It served as a dispensary during colonial times but fell into disrepair in the 1970’s and 1980’s. It is one of the Stone Town buildings that have been successfully restored, in this case with funding from the Aga Khan Trust for Culture. It can be found on Zanzibar’s seafront on Mizingani road.


The Arab Fort (Old Fort) is situated next to the House of Wonders and was built between 1698 and 1701 by the Busaidi group of Omani Arabs. It is a large building with high, dark brown walls topped by castellated battlements.

The Arabs used the fort to defend themselves against the Portuguese and against a rival Omani group. In recent years it has been partially renovated to house the Zanzibar Cultural Centre. In an inner courtyard lies a stone-built amphitheatre that hosts performances of local music and dance, such as Taarab, Zanzibar’s most popular form of music. There is a small tourist information office and a gift shop.


The Anglican cathedral Christ Church (or Church of Christ) is a landmark historical church in Stone Town, Zanzibar as well as one of the most prominent examples of early Christian architecture in East Africa. It was built in ten years, starting from 1873, based on a vision of Edward Steere, third Anglican bishop of Zanzibar, who actively contributed to the design. As most buildings in Stone Town, it is made mostly of coral stone. It has a unique concrete roof shaped in an unusual barrel vault (that was Steere’s idea) and the overall structure mixes perpendicular gothic and Islamic details.

The cathedral was consecrated in 1903 and named after the Canterbury Cathedral. The church is in Mkunazini Road, in the centre of the old town, and occupies a large area where the biggest slave market of Zanzibar used to be; the construction of the cathedral was in fact intended to celebrate the end of slavery. The altar is said to be in the exact place where the main “whipping post” of the market used to be. In the square there is a well-known monument to the slaves (a few human figures in chains emerging from a pit) as well as a museum on slavery. Edward Steere died of a heart attack when the cathedral was almost completed and was buried behind the altar. Inside the church there is a cross that was made from the wood of the tree that grows on the place where David Livingstone’s heart was buried, in Chitambo.


Built by sultan Said Barghash in the late 19th century, the Hamamni Persian Baths were the first public baths in Zanzibar. Although they are no longer functioning, they are maintained in near-perfect condition. There is a nominal entrance fee, which goes towards the upkeep of the building. Explanatory plaques are situated at salient points around the baths and chambers.

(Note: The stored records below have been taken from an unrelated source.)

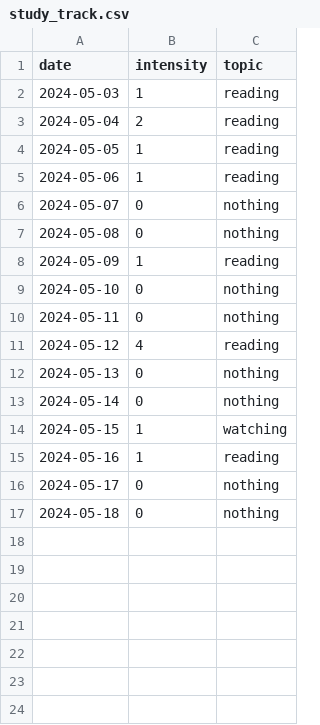
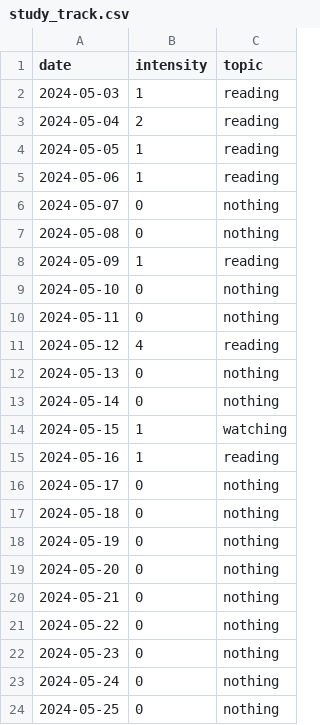
Before and after one commit to devprabal/24k_tracks, a CSV file: records/study_track.csv, drawn as a sheet; the diff names each change by its address in the sheet, - before the commit and + after, or states it on an @@ line.

Commit message:
record entry

```diff
--- a/records/study_track.csv
+++ b/records/study_track.csv
+row 18: 2024-05-19 | 0 | nothing
+row 19: 2024-05-20 | 0 | nothing
+row 20: 2024-05-21 | 0 | nothing
+row 21: 2024-05-22 | 0 | nothing
+row 22: 2024-05-23 | 0 | nothing
+row 23: 2024-05-24 | 0 | nothing
+row 24: 2024-05-25 | 0 | nothing
```
Also changed, not shown: records/gym_track.csv, records/korean_track.csv, 1 other file.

The Fruit, Spice and Food Market, built in 1904, is about halfway along Creek Road (now renamed Benjamin Mkapa) is a good place for shopping and sightseeing. It is an attractive place full of fresh farm produced, but the most evocative products are the scented spices and seafood.

People from various part of Zanzibar bring their produce, while petty traders have outside stalls surrounding the big market hall, where they sell industrial products ranging from sewing machines to second-hand clothes and motor vehicle spear parts.


Forodhani is a popular waterfront on the heart of Zanzibar town. Every evening, it is filled with people wishing to cool down from the heat of the day by tasting a collection of delicacies and grilled foods and finishing up with cool cold drinks.

There are dishes brought by Arabs (Omanis, Yemenis and Persians), Indian, Europeans and even Chinese. But most popular dishes are Pilau, Biryan, Chicken chips, Zanzibar mix (Urojo) and Zanzibar Pizza. To witness the beauty of sunset in Zanzibar the best place to be is at Stone Town. You can sit at the Forodhani Park for amazing view of the sea as well as a nice breeze to cool you down. Forodhani is a no miss for everyone.


Though pristine beaches are what most tourists think about when they think about Zanzibar, spending some time walking around the Darajani market is a fantastic way to learn about the culture of Zanzibar and to observed local lifestyle. If you visit Stone Town, spend an hour navigating Darajani Market for an awesome experience.

The shopping strip is a fun walk, however, the things available in the bazaar are mostly imported from China and India.